* [ENTRIES SUPPLIED]:

........

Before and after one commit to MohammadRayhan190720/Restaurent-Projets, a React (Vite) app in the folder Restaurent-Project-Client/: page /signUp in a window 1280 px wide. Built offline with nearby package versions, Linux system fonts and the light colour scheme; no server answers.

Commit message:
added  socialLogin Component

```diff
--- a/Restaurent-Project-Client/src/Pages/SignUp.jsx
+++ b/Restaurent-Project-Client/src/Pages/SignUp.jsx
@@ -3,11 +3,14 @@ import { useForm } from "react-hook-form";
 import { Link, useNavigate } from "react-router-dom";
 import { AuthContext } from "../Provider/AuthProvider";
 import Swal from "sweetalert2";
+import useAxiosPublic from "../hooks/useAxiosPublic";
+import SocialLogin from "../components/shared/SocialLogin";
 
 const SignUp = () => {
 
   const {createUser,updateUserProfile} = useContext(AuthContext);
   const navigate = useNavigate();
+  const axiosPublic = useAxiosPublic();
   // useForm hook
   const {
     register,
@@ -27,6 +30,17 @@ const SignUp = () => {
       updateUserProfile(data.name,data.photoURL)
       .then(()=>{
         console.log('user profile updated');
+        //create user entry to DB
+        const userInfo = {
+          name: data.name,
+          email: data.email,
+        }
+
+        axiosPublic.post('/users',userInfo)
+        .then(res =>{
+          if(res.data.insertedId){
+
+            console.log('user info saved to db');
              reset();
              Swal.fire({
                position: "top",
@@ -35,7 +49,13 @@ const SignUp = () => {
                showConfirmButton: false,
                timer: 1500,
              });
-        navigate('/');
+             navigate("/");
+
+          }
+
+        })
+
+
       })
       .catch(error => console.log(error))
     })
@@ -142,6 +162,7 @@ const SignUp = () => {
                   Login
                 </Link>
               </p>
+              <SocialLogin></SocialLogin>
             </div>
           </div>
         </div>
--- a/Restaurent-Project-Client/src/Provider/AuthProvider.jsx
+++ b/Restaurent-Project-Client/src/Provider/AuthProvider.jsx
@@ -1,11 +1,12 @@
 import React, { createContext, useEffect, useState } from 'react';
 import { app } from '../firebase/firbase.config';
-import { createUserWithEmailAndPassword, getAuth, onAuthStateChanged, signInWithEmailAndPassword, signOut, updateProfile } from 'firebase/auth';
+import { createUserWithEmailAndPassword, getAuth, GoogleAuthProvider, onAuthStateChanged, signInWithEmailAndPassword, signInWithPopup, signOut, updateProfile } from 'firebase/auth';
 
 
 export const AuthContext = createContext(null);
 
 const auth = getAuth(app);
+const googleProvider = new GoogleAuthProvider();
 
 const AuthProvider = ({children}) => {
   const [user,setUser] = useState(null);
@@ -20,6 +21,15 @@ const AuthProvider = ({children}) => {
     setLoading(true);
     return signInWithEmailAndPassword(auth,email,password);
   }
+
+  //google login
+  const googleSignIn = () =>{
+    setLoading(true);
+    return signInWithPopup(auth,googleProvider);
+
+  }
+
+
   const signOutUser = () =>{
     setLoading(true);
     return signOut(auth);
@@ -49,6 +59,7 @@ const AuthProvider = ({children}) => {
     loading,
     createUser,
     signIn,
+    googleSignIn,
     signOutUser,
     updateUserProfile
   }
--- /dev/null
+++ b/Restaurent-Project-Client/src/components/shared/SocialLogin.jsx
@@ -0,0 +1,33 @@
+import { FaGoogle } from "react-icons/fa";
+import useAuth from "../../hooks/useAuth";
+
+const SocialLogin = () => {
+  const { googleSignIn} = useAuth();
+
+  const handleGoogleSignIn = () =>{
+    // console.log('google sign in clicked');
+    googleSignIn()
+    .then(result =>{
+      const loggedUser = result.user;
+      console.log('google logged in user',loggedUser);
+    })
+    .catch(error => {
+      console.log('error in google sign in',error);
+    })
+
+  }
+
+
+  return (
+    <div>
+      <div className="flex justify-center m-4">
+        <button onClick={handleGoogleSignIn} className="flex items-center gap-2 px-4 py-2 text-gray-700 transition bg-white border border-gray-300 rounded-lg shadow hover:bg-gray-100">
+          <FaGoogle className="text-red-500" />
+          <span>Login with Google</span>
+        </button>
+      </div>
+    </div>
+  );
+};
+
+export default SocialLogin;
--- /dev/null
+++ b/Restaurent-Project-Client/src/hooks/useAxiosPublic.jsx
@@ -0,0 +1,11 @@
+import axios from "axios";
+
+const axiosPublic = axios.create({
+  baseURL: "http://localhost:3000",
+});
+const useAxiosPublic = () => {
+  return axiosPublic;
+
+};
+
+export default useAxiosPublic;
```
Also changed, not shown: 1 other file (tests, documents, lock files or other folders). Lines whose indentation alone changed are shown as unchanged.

........

* [ASSIGNED TASK]: Once you have read the data above, print all of it again exactly.

* [EXERCISE RESPONSE]:
Before and after one commit to MohammadRayhan190720/Restaurent-Projets, a React (Vite) app in the folder Restaurent-Project-Client/: page /signUp in a window 1280 px wide. Built offline with nearby package versions, Linux system fonts and the light colour scheme; no server answers.

Commit message:
added  socialLogin Component

```diff
--- a/Restaurent-Project-Client/src/Pages/SignUp.jsx
+++ b/Restaurent-Project-Client/src/Pages/SignUp.jsx
@@ -3,11 +3,14 @@ import { useForm } from "react-hook-form";
 import { Link, useNavigate } from "react-router-dom";
 import { AuthContext } from "../Provider/AuthProvider";
 import Swal from "sweetalert2";
+import useAxiosPublic from "../hooks/useAxiosPublic";
+import SocialLogin from "../components/shared/SocialLogin";
 
 const SignUp = () => {
 
   const {createUser,updateUserProfile} = useContext(AuthContext);
   const navigate = useNavigate();
+  const axiosPublic = useAxiosPublic();
   // useForm hook
   const {
     register,
@@ -27,6 +30,17 @@ const SignUp = () => {
       updateUserProfile(data.name,data.photoURL)
       .then(()=>{
         console.log('user profile updated');
+        //create user entry to DB
+        const userInfo = {
+          name: data.name,
+          email: data.email,
+        }
+
+        axiosPublic.post('/users',userInfo)
+        .then(res =>{
+          if(res.data.insertedId){
+
+            console.log('user info saved to db');
              reset();
              Swal.fire({
                position: "top",
@@ -35,7 +49,13 @@ const SignUp = () => {
                showConfirmButton: false,
                timer: 1500,
              });
-        navigate('/');
+             navigate("/");
+
+          }
+
+        })
+
+
       })
       .catch(error => console.log(error))
     })
@@ -142,6 +162,7 @@ const SignUp = () => {
                   Login
                 </Link>
               </p>
+              <SocialLogin></SocialLogin>
             </div>
           </div>
         </div>
--- a/Restaurent-Project-Client/src/Provider/AuthProvider.jsx
+++ b/Restaurent-Project-Client/src/Provider/AuthProvider.jsx
@@ -1,11 +1,12 @@
 import React, { createContext, useEffect, useState } from 'react';
 import { app } from '../firebase/firbase.config';
-import { createUserWithEmailAndPassword, getAuth, onAuthStateChanged, signInWithEmailAndPassword, signOut, updateProfile } from 'firebase/auth';
+import { createUserWithEmailAndPassword, getAuth, GoogleAuthProvider, onAuthStateChanged, signInWithEmailAndPassword, signInWithPopup, signOut, updateProfile } from 'firebase/auth';
 
 
 export const AuthContext = createContext(null);
 
 const auth = getAuth(app);
+const googleProvider = new GoogleAuthProvider();
 
 const AuthProvider = ({children}) => {
   const [user,setUser] = useState(null);
@@ -20,6 +21,15 @@ const AuthProvider = ({children}) => {
     setLoading(true);
     return signInWithEmailAndPassword(auth,email,password);
   }
+
+  //google login
+  const googleSignIn = () =>{
+    setLoading(true);
+    return signInWithPopup(auth,googleProvider);
+
+  }
+
+
   const signOutUser = () =>{
     setLoading(true);
     return signOut(auth);
@@ -49,6 +59,7 @@ const AuthProvider = ({children}) => {
     loading,
     createUser,
     signIn,
+    googleSignIn,
     signOutUser,
     updateUserProfile
   }
--- /dev/null
+++ b/Restaurent-Project-Client/src/components/shared/SocialLogin.jsx
@@ -0,0 +1,33 @@
+import { FaGoogle } from "react-icons/fa";
+import useAuth from "../../hooks/useAuth";
+
+const SocialLogin = () => {
+  const { googleSignIn} = useAuth();
+
+  const handleGoogleSignIn = () =>{
+    // console.log('google sign in clicked');
+    googleSignIn()
+    .then(result =>{
+      const loggedUser = result.user;
+      console.log('google logged in user',loggedUser);
+    })
+    .catch(error => {
+      console.log('error in google sign in',error);
+    })
+
+  }
+
+
+  return (
+    <div>
+      <div className="flex justify-center m-4">
+        <button onClick={handleGoogleSignIn} className="flex items-center gap-2 px-4 py-2 text-gray-700 transition bg-white border border-gray-300 rounded-lg shadow hover:bg-gray-100">
+          <FaGoogle className="text-red-500" />
+          <span>Login with Google</span>
+        </button>
+      </div>
+    </div>
+  );
+};
+
+export default SocialLogin;
--- /dev/null
+++ b/Restaurent-Project-Client/src/hooks/useAxiosPublic.jsx
@@ -0,0 +1,11 @@
+import axios from "axios";
+
+const axiosPublic = axios.create({
+  baseURL: "http://localhost:3000",
+});
+const useAxiosPublic = () => {
+  return axiosPublic;
+
+};
+
+export default useAxiosPublic;
```
Also changed, not shown: 1 other file (tests, documents, lock files or other folders). Lines whose indentation alone changed are shown as unchanged.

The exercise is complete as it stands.